GOAL OF THE EXERCISE ▸
After dropping the pictures, give again exactly the lines of the data from its first line through the line with "const content = <>", which is included as well.

[Before-and-after change records]
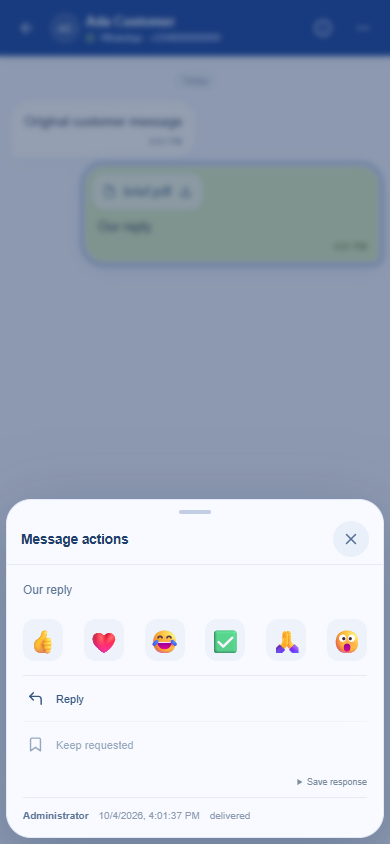
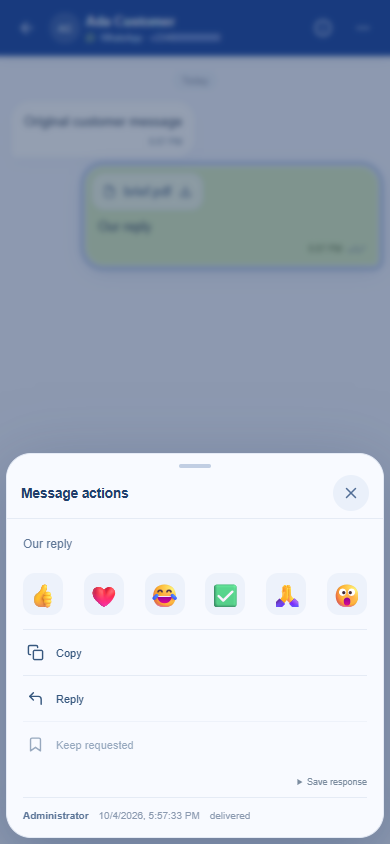
added joshspot inboxe

diff --git a/components/inbox/CustomerDetails.js b/components/inbox/CustomerDetails.js
@@ -39,7 +39,7 @@ export default function CustomerDetails({ conversation, session, canEdit, onClos
     finally { setSaving(false); }
   };
   const content = <>
-    <div className={s.contactHero}><span className={s.avatar}>{initials(fields.name || fields.phone)}</span><strong>{fields.name || 'WhatsApp contact'}</strong><a href={`tel:+${fields.phone}`}>+{fields.phone}</a><span className={s.customerBadge}>{conversation.contact.status}</span></div>
+    <div className={s.contactHero}><span className={s.avatar}>{initials(fields.name || fields.phone)}</span><strong>{fields.name || 'WhatsApp contact'}</strong><span>{session.actor.admin ? <a href={`tel:+${fields.phone}`}>+{fields.phone}</a> : `+${fields.phone}`}</span><span className={s.customerBadge}>{conversation.contact.status}</span></div>
     {error && <div className={s.error} role="alert">{error}</div>}
     <details className={s.detailSection}><summary><FiUser />Customer</summary><form className={s.form} onSubmit={save}>{['name', 'email', 'source', 'service'].map((key) => <label key={key}>{({ name: 'Name', email: 'Email', source: 'Lead source', service: 'Interested in' })[key]}<input type={key === 'email' ? 'email' : 'text'} maxLength={key === 'email' ? 254 : 120} disabled={!canEdit} value={fields[key] || ''} placeholder="Not provided" onChange={(event) => setFields({ ...fields, [key]: event.target.value })} /></label>)}<label>Customer status<select disabled={!canEdit} value={fields.status} onChange={(event) => setFields({ ...fields, status: event.target.value })}><option value="lead">Lead</option><option value="customer">Customer</option><option value="inactive">Inactive</option></select></label><div className={s.saveRow}>{canEdit && <button className={s.secondary} disabled={saving}>{saving ? 'Saving…' : 'Save changes'}</button>}<span role="status" className={s.saved}>{saved}</span></div></form></details>
     <details className={s.detailSection}><summary><FiClock />Conversation{conversation.followUpAt && conversation.status === 'follow_up' && <i className={s.sectionDot} />}</summary><div className={s.sectionBody}><div className={s.mobileAssignment}><label>Assigned representative<select aria-label="Mobile assigned representative" disabled={!session.actor.admin || saving} value={conversation.assignedTo || ''} onChange={(event) => change({ assignedTo: event.target.value || null })}><option value="">Unassigned</option>{session.staff.map((person) => <option key={person._id} value={person._id}>{person.name}</option>)}</select></label>{!session.actor.admin && !conversation.assignedTo && <button className={s.secondary} disabled={saving} onClick={() => change({ assignedTo: session.actor.id })}>Assign to me</button>}</div><dl><dt>Assigned to</dt><dd>{session.staff.find((person) => person._id === conversation.assignedTo)?.name || 'Unassigned'}</dd><dt>Status</dt><dd>{conversation.status.replace('_', ' ')}</dd><dt>First contact</dt><dd>{fullDate(conversation.createdAt)}</dd><dt>Last message</dt><dd>{fullDate(conversation.lastInboundAt)}</dd></dl>{canEdit && <form className={s.form} onSubmit={async (event) => { event.preventDefault(); if (when) await change({ followUpAt: new Date(when).toISOString() }); }}><label>Follow up at<input aria-label="Follow-up date and time" type="datetime-local" required value={when} onChange={(event) => setWhen(event.target.value)} /></label><div className={s.saveRow}><button className={s.secondary}>Schedule</button>{conversation.followUpAt && <button className={s.textButton} type="button" onClick={async () => { if (await change({ followUpAt: null })) setWhen(''); }}>Clear</button>}</div></form>}{conversation.followUpAt && <p className={s.detailHint}>Scheduled: {fullDate(conversation.followUpAt)}</p>}</div></details>

diff --git a/components/inbox/MessageMenu.js b/components/inbox/MessageMenu.js
@@ -1,16 +1,17 @@
 import { useEffect, useState } from 'react';
-import { FiCornerUpLeft, FiBookmark } from 'react-icons/fi';
+import { FiCornerUpLeft, FiBookmark, FiCopy, FiCheck } from 'react-icons/fi';
 import Modal from './Modal';
 import MessageReactions from './MessageReactions';
 import { inboxApi, fullDate } from './api';
 import s from '../../styles/Inbox.module.css';
 export default function MessageMenu({message,conversationId,session,canReply,onReply,onClose,onUpdate}) {
- const [info,setInfo]=useState(null),[busy,setBusy]=useState(false),[error,setError]=useState('');
+ const [info,setInfo]=useState(null),[busy,setBusy]=useState(false),[error,setError]=useState(''),[copied,setCopied]=useState(false);
  useEffect(()=>{let active=true;if(message.media?.id)inboxApi(`/conversations/${conversationId}/messages/${message._id}/media-info`).then(data=>{if(active)setInfo(data);}).catch(e=>{if(active)setError(e.message);});return()=>{active=false;};},[conversationId,message._id,message.media?.id]);
  const replyable=canReply&&message.providerId&&message.direction!=='internal'&&!['queued','sending','failed','unknown'].includes(message.status);
  return <Modal title="Message actions" onClose={onClose}><div className={s.messageMenuBody}>
  <p className={s.messageMenuPreview}>{message.text||`[${message.type}]`}</p>
  <MessageReactions menuMode message={message} conversationId={conversationId} actor={session.actor} canReply={canReply} onUpdate={async()=>{await onUpdate();onClose();}} onError={setError}/>
+ {message.text&&<button className={s.messageMenuItem} onClick={async()=>{setError('');try{await navigator.clipboard.writeText(message.text);setCopied(true);}catch{setError('Could not copy this message. Please allow clipboard access and try again.');}}}>{copied?<FiCheck/>:<FiCopy/>}<span aria-live="polite">{copied?'Copied':'Copy'}</span></button>}
  {replyable&&<button className={s.messageMenuItem} onClick={()=>{onReply(message);onClose();}}><FiCornerUpLeft/>Reply</button>}
  {message.media?.id&&<button className={s.messageMenuItem} disabled={busy||!info||(info.keep&&info.state!=='failed')} onClick={async()=>{setBusy(true);setError('');try{setInfo(await inboxApi(`/conversations/${conversationId}/messages/${message._id}/media-keep`,{method:'PUT',body:{keep:true}}));}catch(e){setError(e.message);}finally{setBusy(false);}}}><FiBookmark/>{busy?'Saving…':info?.keep?(info.state==='ready'?'Media saved':info.state==='failed'?'Retry saving media':'Keep requested'):'Keep media'}</button>}
  {session.actor.admin&&message.direction==='outbound'&&message.author!=='ai'&&<details className={s.promoteResponse}><summary>Save response</summary>{[['knowledge','Add to knowledge'],['tone','Add tone example'],['response','Create saved response']].map(([kind,label])=><button key={kind} disabled={busy} onClick={async()=>{setBusy(true);try{await inboxApi(`/ai/promote/${message._id}`,{method:'POST',body:{kind}});onClose();}catch(e){setError(e.message);}finally{setBusy(false);}}}>{label}</button>)}</details>}

diff --git a/components/inbox/api.js b/components/inbox/api.js
@@ -1,3 +1,19 @@
+let sessionIdentity = null;
+function privatePhoneFields(value) {
+  if (Array.isArray(value)) return value.map(privatePhoneFields);
+  if (!value || typeof value !== 'object') return value;
+  return Object.fromEntries(Object.entries(value).map(([key, item]) => {
+    if (/^(phone|customerPhone|clientNumber|phoneNumber|mobile|telephone)$/i.test(key) && typeof item === 'string') {
+      const digits = item.replace(/\D/g, '');
+      if (digits && !item.includes('*')) {
+        const visible = Math.min(5, Math.max(1, digits.length - 5));
+        item = (key === 'phone' && !item.startsWith('+') ? '' : '+') + digits.slice(0, visible) + '*'.repeat(Math.max(4, digits.length - visible - 1)) + digits.slice(-1);
+      }
+      return [key, item];
+    }
+    return [key, privatePhoneFields(item)];
+  }));
+}
 export async function inboxApi(path, options = {}) {
   const token = localStorage.getItem('adminToken') || localStorage.getItem('crmToken');
   const response = await fetch(options.backendUrl || `/api/inbox${path}`, { signal: AbortSignal.timeout(30000), ...options, headers: { Authorization: `Bearer ${token || ''}`, ...(options.body ? { 'Content-Type': 'application/json' } : {}), ...options.headers }, ...(options.body && typeof options.body !== 'string' ? { body: JSON.stringify(options.body) } : {}) });
@@ -5,7 +21,10 @@ export async function inboxApi(path, options = {}) {
     const result = await response.json().catch(() => ({}));
     throw Object.assign(new Error(result.message || 'Something went wrong. Please try again.'), { status: response.status });
   }
-  return options.blob ? response.blob() : response.json();
+  if (options.blob) return response.blob();
+  const data = await response.json();
+  if (path === '/session') sessionIdentity = { token, admin: data.actor?.admin === true };
+  return sessionIdentity?.token === token && sessionIdentity.admin ? data : privatePhoneFields(data);
 }
 export const initials = (name) => (name || '?').split(/\s+/).slice(0, 2).map((word) => word[0]).join('').toUpperCase();
 export const shortTime = (date) => date ? new Intl.DateTimeFormat('en', { hour: 'numeric', minute: '2-digit' }).format(new Date(date)) : '';

diff --git a/components/inbox/Conversation.js b/components/inbox/Conversation.js
@@ -1,3 +1,4 @@
+import MessageText from './MessageText';
 import { ChatSkeleton, RowsSkeleton } from './Skeleton';
 import MessageBubble from './MessageBubble';
 import MessageMenu from './MessageMenu';
@@ -147,7 +148,7 @@ export default function Conversation({ id, targetNote, session, onBack, onUpdate
 
           {message.type === 'note' && <b className={s.messageLabel}><FiLock /> Internal note</b>}{message.type === 'template' && <b className={s.messageLabel}>WhatsApp template</b>}
           {message.media?.id && <MediaAttachment conversationId={id} message={message} onError={setError} />}
-          <div className={s.messageText}>{message.media?.id && /^\[(audio|video|image|sticker|document) message\]$/.test(message.text) ? '' : noteText(message, session.staff)}</div><footer className={s.messageFooter}><span>{shortTime(message.occurredAt || message.createdAt)}</span>{message.direction === 'outbound' && <MessageStatus status={message.status} />}</footer>
+          <div className={s.messageText}>{message.media?.id && /^\[(audio|video|image|sticker|document) message\]$/.test(message.text) ? '' : <MessageText>{noteText(message, session.staff)}</MessageText>}</div><footer className={s.messageFooter}><span>{shortTime(message.occurredAt || message.createdAt)}</span>{message.direction === 'outbound' && <MessageStatus status={message.status} />}</footer>
           {message.error && <div className={s.sendError}>{message.error}{message.status === 'failed' && canReply && <button onClick={async () => { try { await inboxApi(`/conversations/${id}/messages/${message._id}/retry`, { method: 'POST', body: {} }); await refresh(); } catch (err) { setError(err.message); } }}>Retry message</button>}</div>}
 
         </MessageBubble>}</div>;

diff --git a/styles/Inbox.module.css b/styles/Inbox.module.css
@@ -130,3 +130,5 @@
 .bubble .messageFooter{gap:4px;flex-wrap:nowrap}.composerLine>.send{min-width:66px;justify-content:center}.sendSpinner{display:block;flex-shrink:0;box-sizing:border-box;width:14px;height:14px;border:1.5px solid currentColor;border-right-color:transparent;border-radius:50%;animation:sendSpin .7s linear infinite}@keyframes sendSpin{to{transform:rotate(360deg)}}@media(prefers-reduced-motion:reduce){.sendSpinner{animation-duration:1.5s}}
 
 .rowMeta .unassignedSparkle{margin-left:auto;display:inline-flex;align-items:center;justify-content:center;flex-shrink:0;color:#6883b4;width:16px;height:16px}.rowMeta .unassignedSparkle svg{width:14px;height:14px}
+
+.messageText a{color:#245bb2;text-decoration:underline;overflow-wrap:anywhere;text-underline-offset:2px}

diff --git a/components/inbox/MessageText.js b/components/inbox/MessageText.js
@@ -1,0 +1,9 @@
+export default function MessageText({ children }) {
+  if (Array.isArray(children)) return children.map((part, index) => <MessageText key={index}>{part}</MessageText>);
+  if (typeof children !== 'string') return children;
+  return children.split(/((?:https?:\/\/|www\.)[^\s<>]+)/gi).map((part, index) => {
+    if (!/^(https?:\/\/|www\.)/i.test(part)) return part;
+    const url = part.replace(/[.,!?;:)]+$/, '');
+    return <span key={index}><a href={/^www\./i.test(url) ? `https://${url}` : url} target="_blank" rel="noopener noreferrer" onClick={event => event.stopPropagation()}>{url}</a>{part.slice(url.length)}</span>;
+  });
+}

FINAL ANSWER ▸
added joshspot inboxe

diff --git a/components/inbox/CustomerDetails.js b/components/inbox/CustomerDetails.js
@@ -39,7 +39,7 @@ export default function CustomerDetails({ conversation, session, canEdit, onClos
     finally { setSaving(false); }
   };
   const content = <>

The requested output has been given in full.